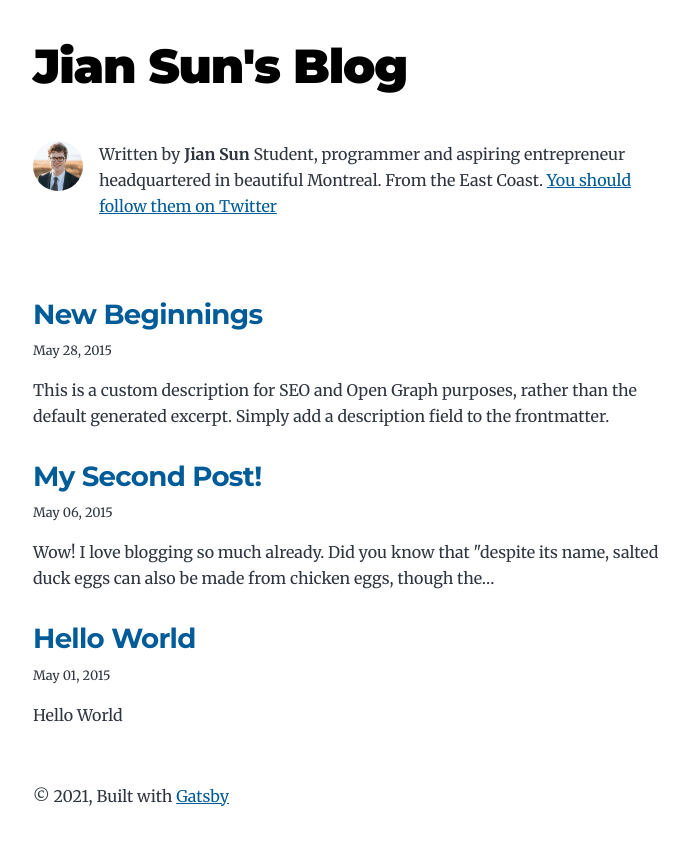
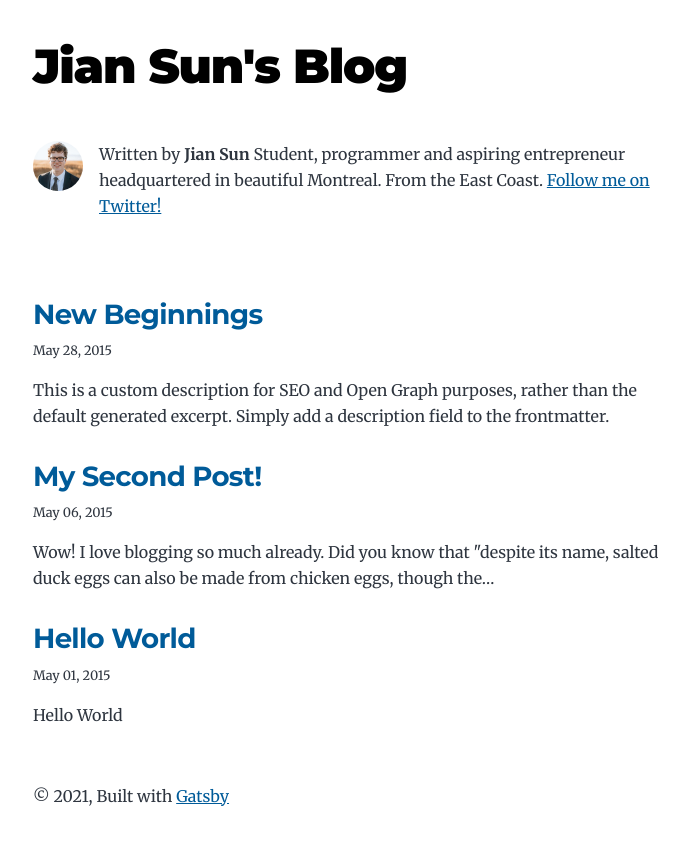
Before and after one commit to GFlyDream/personal-blog, a Gatsby site: page / in a window 1280 px wide. Shown: the whole page, without its empty margins (291-980 px from the left). Built offline with nearby package versions, Linux system fonts and the light colour scheme; Gatsby itself is replaced by a stand-in of ours.

Commit message:
Update bio.js

```diff
--- a/src/components/bio.js
+++ b/src/components/bio.js
@@ -47,7 +47,7 @@ const Bio = () => {
           Written by <strong>{author.name}</strong> {author?.summary || null}
           {` `}
           <a href={`https://twitter.com/${social?.twitter || ``}`}>
-            You should follow them on Twitter
+            Follow me on Twitter!
           </a>
         </p>
       )}
```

◆ ◆ ◆ ◆ ◆ ◆ ◆

What the task asks
Copy, from the data above, every line where the word "components" appears.

Task output
--- a/src/components/bio.js
+++ b/src/components/bio.js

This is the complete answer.